He confirmed that he had in fact listened to the call recording, and was horrified. The call centre operation was blamed as having not followed procedure and evidently the actual salesperson was in her first month. Did she decide to make this sales script up on the spot? I doubt it. And if she didn’t, at what point does the training team realise that what the call centre staff are trained to say will come out on a recorded call. Either way, the company has trained this script.

There were, again, profuse apologies  from the product provider. I doubt they are genuine. I don’t trust them, and unfortunately, that lack of trust impacts on my adviser.

Less than a week later, I had yet another call from the same department on exactly the same matter. I terminated the call as quickly as possible and sent another e mail to both my adviser and the head of marketing. Apparently, I have now been removed from the marketing database. It remains to be seen whether I will get further calls.

As a customer, I am left wondering what is going on. As a former financial planner  of 25 years, I know exactly what is going on. The industry is controlled by big insurance companies who largely treat customers and financial advisers with complete contempt.

I don’t really care who my insurance is with, as long as the policy delivers the benefits it promises to. I’d even pay a bit more not to be treated with contempt. These companies are ruthless in their quest for distribution and unless the culture changes (it won’t), or the regulator hits these firms hard (hint!) things will not change.

There is significant value in the client/adviser relationship, and the quality and independence of advice from control and influence from a third party product supplier.  If financial advisers are to be seen as professionals, product providers must stop, or be prevented from, engaging in the many behaviours that control, influence and damage independence.

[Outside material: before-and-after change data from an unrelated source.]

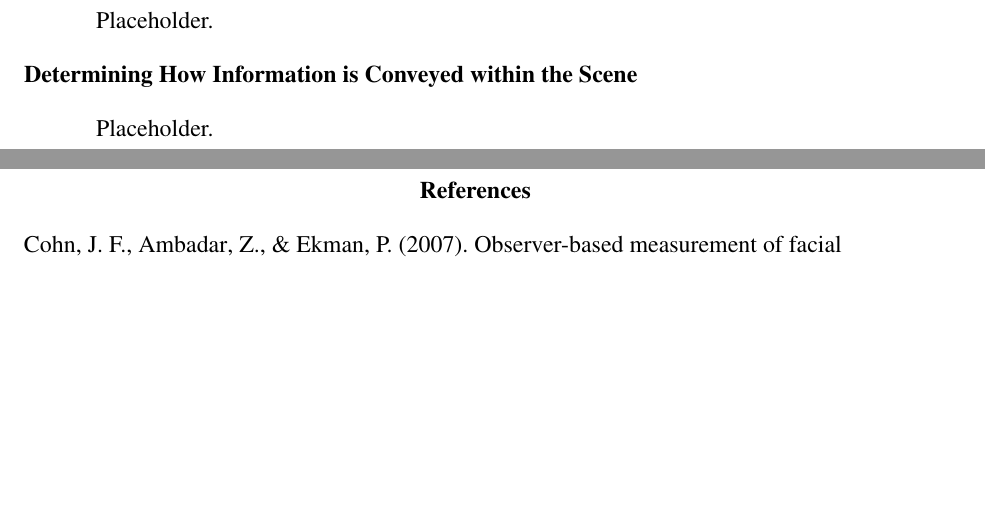
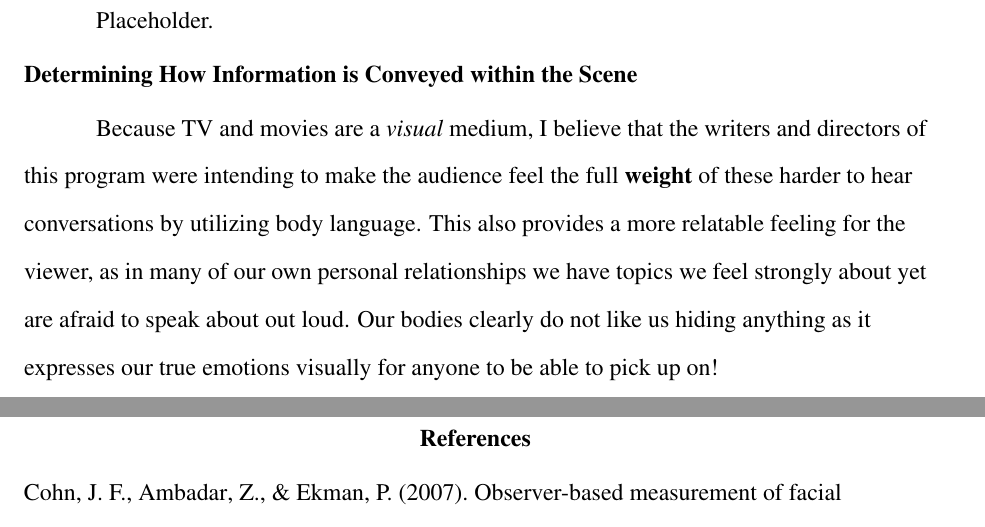
Before and after one commit to ashellwig/COM125_M4E, a LaTeX paper (main.tex): two parts of pages 4 and 5 of 6, joined at a grey line, cut so that both start at the same text, the shorter picture padded with empty space. Compiled offline with pdfLaTeX.

Commit message:
add a little

```diff
--- a/main.tex
+++ b/main.tex
@@ -154,7 +154,15 @@
       Placeholder.
 
     \subsection{Determining How Information is Conveyed within the Scene}
-      Placeholder.
+      Because TV and movies are a \textit{visual} medium, I believe that the
+        writers and directors of this program were intending to make the
+        audience feel the full \textbf{weight} of these harder to hear
+        conversations by utilizing body language. This also provides a more
+        relatable feeling for the viewer, as in many of our own personal
+        relationships we have topics we feel strongly about yet are afraid to
+        speak about out loud. Our bodies clearly do not like us hiding anything
+        as it expresses our true emotions visually for anyone to be able to
+        pick up on!
 
 
   % Bibliography
```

What do you think?

Quote of the week

Not failure, but low aim, is a crime.

James Russell Lowell


Quote of the week

Make each day your masterpiece.

John Wooden